"We have a verbal agreement to work on a process," Johnson said.
In the next two months, Johnson said, his state will be making sure its potato production processes work to the satisfaction of the Cubans.
To that end, they'll be bringing in two Cuban agricultural inspectors to have a look at their fields and products, to be sure they're free of diseases and pests.
If all goes well, he said, they'll sell 100 tons of seed potatoes this fall to Cuba.
"As much as we can," Johnson said. "That is something that one would hope to ramp up over time."
Johnson wasn't ready to put a dollar value on the possible export.
Johnson was on a trip to Cuba May 21-24 with a North Dakota delegation.
That's not all. According to Johnson's agency, the Cuban government is expected to sign an agreement to purchase 10,000 tons of North Dakota hard spring wheat.
"Negotiations are ongoing for the Cubans to buy North Dakota soybeans, corn and dried distillers grains, as well as soybean oil, soybean meal, barley malt and peas, lentils and beans," Johnson said.
The agreements came out of meetings with Pedro Alvarez, the president and CEO of Alimport, the Cuban food buying agency.

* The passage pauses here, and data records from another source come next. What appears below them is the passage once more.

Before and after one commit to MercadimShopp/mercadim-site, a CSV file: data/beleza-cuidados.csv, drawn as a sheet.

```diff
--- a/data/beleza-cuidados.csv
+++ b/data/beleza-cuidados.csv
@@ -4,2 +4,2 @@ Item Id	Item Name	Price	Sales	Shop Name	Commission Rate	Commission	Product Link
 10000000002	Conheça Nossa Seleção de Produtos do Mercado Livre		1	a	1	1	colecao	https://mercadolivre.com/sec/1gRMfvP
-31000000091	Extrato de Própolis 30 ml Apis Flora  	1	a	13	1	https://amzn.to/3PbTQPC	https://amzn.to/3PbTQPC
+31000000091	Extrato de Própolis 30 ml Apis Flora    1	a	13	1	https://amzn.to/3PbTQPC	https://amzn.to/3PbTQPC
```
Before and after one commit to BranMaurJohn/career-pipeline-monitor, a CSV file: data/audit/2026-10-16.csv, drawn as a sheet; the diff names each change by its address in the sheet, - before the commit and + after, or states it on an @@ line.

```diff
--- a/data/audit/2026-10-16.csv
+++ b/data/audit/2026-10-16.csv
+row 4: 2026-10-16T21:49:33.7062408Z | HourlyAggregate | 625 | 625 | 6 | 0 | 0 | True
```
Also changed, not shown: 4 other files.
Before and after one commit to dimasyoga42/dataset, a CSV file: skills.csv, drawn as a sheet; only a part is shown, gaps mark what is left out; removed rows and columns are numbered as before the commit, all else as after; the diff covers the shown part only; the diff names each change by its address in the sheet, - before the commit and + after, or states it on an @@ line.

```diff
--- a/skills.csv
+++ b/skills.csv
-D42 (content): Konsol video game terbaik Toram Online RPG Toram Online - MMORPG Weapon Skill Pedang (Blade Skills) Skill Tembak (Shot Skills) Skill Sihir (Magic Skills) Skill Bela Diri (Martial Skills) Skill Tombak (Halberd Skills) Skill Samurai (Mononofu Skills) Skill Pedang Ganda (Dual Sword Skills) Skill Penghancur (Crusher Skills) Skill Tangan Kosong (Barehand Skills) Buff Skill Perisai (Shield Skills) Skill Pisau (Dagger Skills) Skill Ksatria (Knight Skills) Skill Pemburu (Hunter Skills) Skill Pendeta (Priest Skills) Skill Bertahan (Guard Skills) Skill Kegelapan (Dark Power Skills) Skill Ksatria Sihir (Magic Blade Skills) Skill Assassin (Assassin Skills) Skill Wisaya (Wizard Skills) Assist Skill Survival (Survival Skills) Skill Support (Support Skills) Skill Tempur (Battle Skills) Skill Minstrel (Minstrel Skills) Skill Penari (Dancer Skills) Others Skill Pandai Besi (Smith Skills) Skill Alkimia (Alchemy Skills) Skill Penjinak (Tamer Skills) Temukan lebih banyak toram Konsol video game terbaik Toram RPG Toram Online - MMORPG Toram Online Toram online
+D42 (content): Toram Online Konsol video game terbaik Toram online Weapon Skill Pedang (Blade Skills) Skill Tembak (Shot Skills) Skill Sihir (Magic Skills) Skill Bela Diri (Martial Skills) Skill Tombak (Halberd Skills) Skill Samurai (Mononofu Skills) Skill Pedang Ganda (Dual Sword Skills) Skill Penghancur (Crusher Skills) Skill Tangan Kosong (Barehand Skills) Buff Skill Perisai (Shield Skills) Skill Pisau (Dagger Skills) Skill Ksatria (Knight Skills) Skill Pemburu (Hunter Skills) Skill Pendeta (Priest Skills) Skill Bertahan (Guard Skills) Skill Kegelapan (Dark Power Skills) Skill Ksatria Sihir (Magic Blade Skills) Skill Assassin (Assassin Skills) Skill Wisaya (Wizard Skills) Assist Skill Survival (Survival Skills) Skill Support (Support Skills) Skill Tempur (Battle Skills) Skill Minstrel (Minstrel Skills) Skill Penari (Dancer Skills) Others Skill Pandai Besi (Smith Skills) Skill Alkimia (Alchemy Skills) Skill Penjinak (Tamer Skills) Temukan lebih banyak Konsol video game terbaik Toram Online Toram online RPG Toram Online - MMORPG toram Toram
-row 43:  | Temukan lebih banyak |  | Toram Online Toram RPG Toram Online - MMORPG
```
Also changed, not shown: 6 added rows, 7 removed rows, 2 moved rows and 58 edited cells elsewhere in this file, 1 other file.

In addition to meeting with Alvarez, Johnson and the North Dakota delegation also had what Johnson said were "productive meetings" with leading officials of the Cuban ministries of foreign affairs and foreign trade.
Which would sort of put a damper on similar statements made by Otter, when he was discussing his trip to Cuba with local news reporters.
Of course, the governor's office isn't ready to admit defeat just yet. "Just because they're buying it from North Dakota, it doesn't preclude us from selling to them in the short term, or in the future," said Jon Hanian, Otter's press secretary.
Hanian said state officials are still hoping to work out deals to sell other commodities to the communist nation—among those are peas and lentils. "We remain hopeful we will ink some deals with them," he said. "But when you reach this stage of discussions, it is very competitive."
Otter was busy touting another agriculture deal signed with a foreign nation, this time Taiwan. Last week, Otter announced Taiwan Flour Mills Association agreed to buy more wheat from Idaho growers. The deal boosts U.S. wheat exports to $425 million.
Wheat may be Idaho's second-largest crop, but lest we forget the mighty potato, Hanian said the possibility of selling Idaho's signature crop to Cuba isn't dead.